On Monday, while representing a woman in juvenile court who was there on a paternity warrant, Brown began to push for the case to be dismissed. According to AP, in audio obtained from the courtroom, Brown could be heard continuously challenging the magistrate, with the judge threatening to find him in contempt.

Brown paid no heed to the warning, continuing to raise his voice. So Judge Harold Horne made good on his promise.

"Now you want to get into this, let's get into it. This sorry operation needs to stop," Brown told Horne, apparently pulling out cash to pay a fine. Horne sentenced him to 24 hours in the Shelby County Jail, but the former television justice would hear none of it, continuing to argue.
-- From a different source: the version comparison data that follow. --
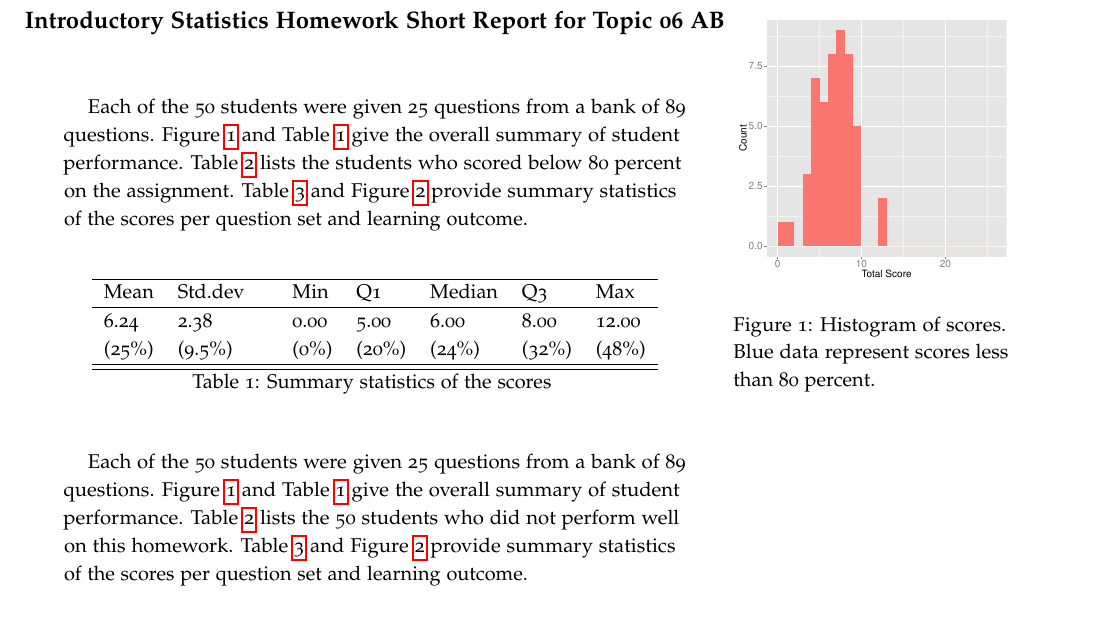
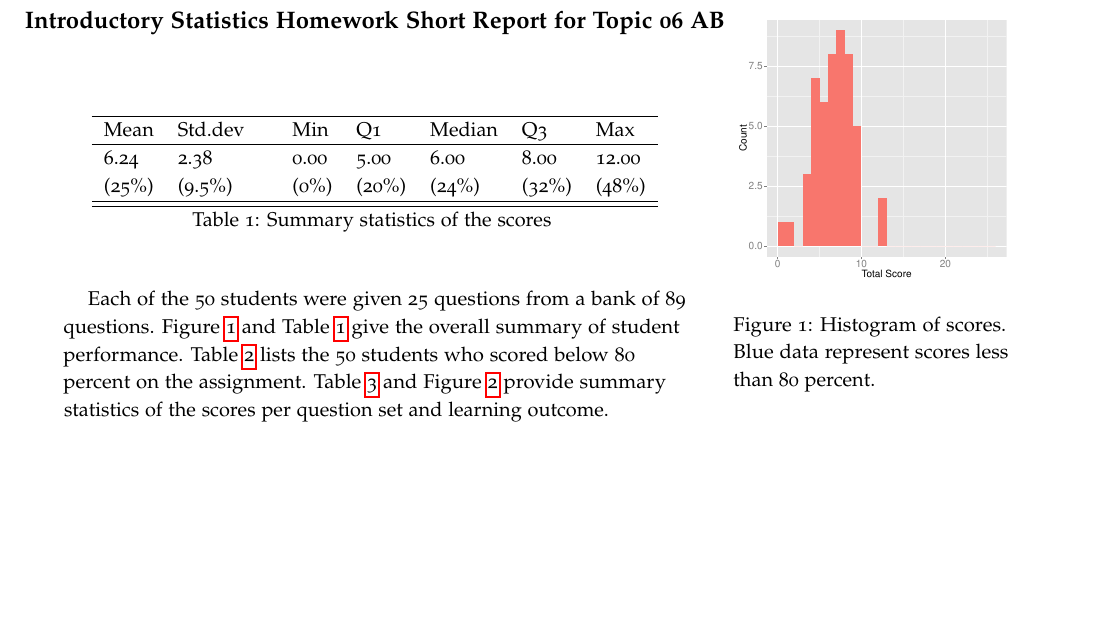
Before and after one commit to introstat/ePort, a LaTeX problem sheet (inst/examples/ReportFiles/Stat101hwk_Topic06_AB-short.tex): part of page 1 of 3, cut so that both start at the same text, the shorter picture padded with empty space. The pictures show the PDF file inst/examples/ReportFiles/Stat101hwk_Topic06_AB-short.pdf that the author committed with the source.

Commit message:
Removed redundant summarization

```diff
--- a/inst/examples/ReportFiles/Stat101hwk_Topic06_AB-short.tex
+++ b/inst/examples/ReportFiles/Stat101hwk_Topic06_AB-short.tex
@@ -79,17 +79,14 @@
 
 \begin{knitrout}
 \definecolor{shadecolor}{rgb}{0.969, 0.969, 0.969}\color{fgcolor}\begin{marginfigure}
-\includegraphics[width=0.98\linewidth]{/var/folders/vn/lhzbs8ds6xbg965nnfcj6ftm0000gn/T//RtmpWg0KBwhistScore-1} \caption[Histogram of scores]{Histogram of scores. Blue data represent scores less than 80 percent.}\label{mar:histScore}
+\includegraphics[width=0.98\linewidth]{/var/folders/vn/lhzbs8ds6xbg965nnfcj6ftm0000gn/T//RtmpdLkxIfhistScore-1} \caption[Histogram of scores]{Histogram of scores. Blue data represent scores less than 80 percent.}\label{mar:histScore}
 \end{marginfigure}
 
 
 \end{knitrout}
 
-Each of the 50 students were given 25 questions from a bank of 89 questions. Figure \ref{mar:histScore} and Table \ref{tab:summary} give the overall summary of student performance. Table \ref{tab:studentsbelow80} lists the students who scored below 80 percent on the assignment. Table \ref{tab:QuestionSet_summary} and Figure \ref{fig:LearningObj_summary} provide summary statistics of the scores per question set and learning outcome.
-\bigskip{}
-
 % latex table generated in R 3.2.2 by xtable 1.7-4 package
-% Thu Oct  8 13:24:34 2015
+% Thu Oct  8 13:34:43 2015
 \begin{longtable}{llllllll}
   \hline
 Mean & Std.dev &   & Min & Q1 & Median & Q3 & Max \\
@@ -110,7 +107,7 @@ Mean & Std.dev &   & Min & Q1 & Median & Q3 & Max \\
 \Positivetrue
 
 \ifPositive
-Each of the 50 students were given 25 questions from a bank of 89 questions. Figure \ref{mar:histScore} and Table \ref{tab:summary} give the overall summary of student performance. Table \ref{tab:studentsbelow80} lists the 50 students who did not perform well on this homework. Table \ref{tab:QuestionSet_summary} and Figure \ref{fig:LearningObj_summary} provide summary statistics of the scores per question set and learning outcome.
+Each of the 50 students were given 25 questions from a bank of 89 questions. Figure \ref{mar:histScore} and Table \ref{tab:summary} give the overall summary of student performance. Table \ref{tab:studentsbelow80} lists the 50 students who scored below 80 percent on the assignment. Table \ref{tab:QuestionSet_summary} and Figure \ref{fig:LearningObj_summary} provide summary statistics of the scores per question set and learning outcome.
 \else
 Each of the 50 students were given 25 questions from a bank of 89 questions. Figure \ref{mar:histScore} and Table \ref{tab:summary} give the overall summary of student performance. Table \ref{tab:QuestionSet_summary} and Figure \ref{fig:LearningObj_summary} provide summary statistics of the scores per question set and learning outcome.
 \fi
```
Also changed, not shown: ePort.tex (+1 -1 lines), inst/examples/ReportFiles/Stat101hwk_Topic06_AB-short.pdf, inst/examples/ReportFiles/Stat101hwk_Topic06_AB-short.tex (6 more changed lines), 1 other file.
At the end of his outburst, Brown had accumulated five charges of contempt.

Brown has racked up his share of supporters, with his lawyer saying the judge's move took them all by surprise.

"I don't think he had any way to know that somebody would put him in jail," attorney Taylor Eskridge said. "This took us all by surprise."

"It was just preposterous and just insulting," supporter Julian Bolton added, according to the AP. "They could have just made him leave the courtroom."

However, the court's chief magistrate maintains that the action was perfectly acceptable.

"What I'm trying to get everybody to understand is that this isn't Hollywood, this is a real courthouse," Chief Magistrate Dan Michael said. "These are real cases involving real people with very serious problems."

Read more at ABC News.